Casino Operator Olympia Gaming Hit By Cybersecurity Breach

Erik Gibbs

cyber hacker

Olympia Gaming, the Nevada-based casino operator behind Legends Bay in Sparks and Casino Fandango in Carson City, has become one of the latest victims of a cybersecurity breach. Local NBC affiliate KRNV disclosed this week that certain systems within its operations were compromised, though the full extent of the attack remains unclear.

Olympia Gaming said that it has acted to contain the breach and prevent further damage and that it has implemented immediate measures to secure its systems. However, specific details about the scope of the attack and the potential data affected have not been disclosed.

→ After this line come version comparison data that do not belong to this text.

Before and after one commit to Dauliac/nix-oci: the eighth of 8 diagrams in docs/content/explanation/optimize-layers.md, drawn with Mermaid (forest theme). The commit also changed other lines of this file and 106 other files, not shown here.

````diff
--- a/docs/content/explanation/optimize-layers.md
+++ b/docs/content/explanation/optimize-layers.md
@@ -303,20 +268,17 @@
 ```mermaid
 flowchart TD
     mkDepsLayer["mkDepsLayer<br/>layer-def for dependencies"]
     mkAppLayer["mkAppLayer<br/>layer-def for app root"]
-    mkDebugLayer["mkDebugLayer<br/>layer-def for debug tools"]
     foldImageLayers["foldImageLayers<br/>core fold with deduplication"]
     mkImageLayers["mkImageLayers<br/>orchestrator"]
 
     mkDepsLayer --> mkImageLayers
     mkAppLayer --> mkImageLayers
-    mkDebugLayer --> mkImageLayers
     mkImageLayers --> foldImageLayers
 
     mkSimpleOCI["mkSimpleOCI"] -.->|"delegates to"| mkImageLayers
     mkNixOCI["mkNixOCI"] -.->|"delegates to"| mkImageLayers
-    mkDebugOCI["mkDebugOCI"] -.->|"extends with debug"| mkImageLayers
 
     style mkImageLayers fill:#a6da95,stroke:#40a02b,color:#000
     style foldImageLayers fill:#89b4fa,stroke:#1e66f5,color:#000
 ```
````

To navigate this complex situation, Olympia Gaming is collaborating with national external cybersecurity specialists. These experts, which Olympia didn’t name, are tasked with identifying the perpetrators and assessing the overall impact of the cyberattack.

This incident at Olympia Gaming is part of a troubling trend of cyberattacks targeting casino operators. Notably, MGM Resorts and Caesars Entertainment are two of the more recent victims of similar breaches.

The infamous hacker group Scattered Spider is allegedly behind these high-profile attacks. It has claimed attacks on more than 45 U.S.-based companies, allegedly receiving millions of dollars in payouts.

Scattered Spider leader nabbed

This week, significant progress was made in the investigation into Scattered Spider’s activities. A 22-year-old alleged leader from the U.K., who authorities have not identified publicly, was apprehended in Spain.

Authorities captured him at Palma de Mallorca airport as he was about to board a flight to Italy, acting on a tip-off from the FBI. There are possibilities that this individual could face extradition to the U.S. to stand trial for his alleged crimes.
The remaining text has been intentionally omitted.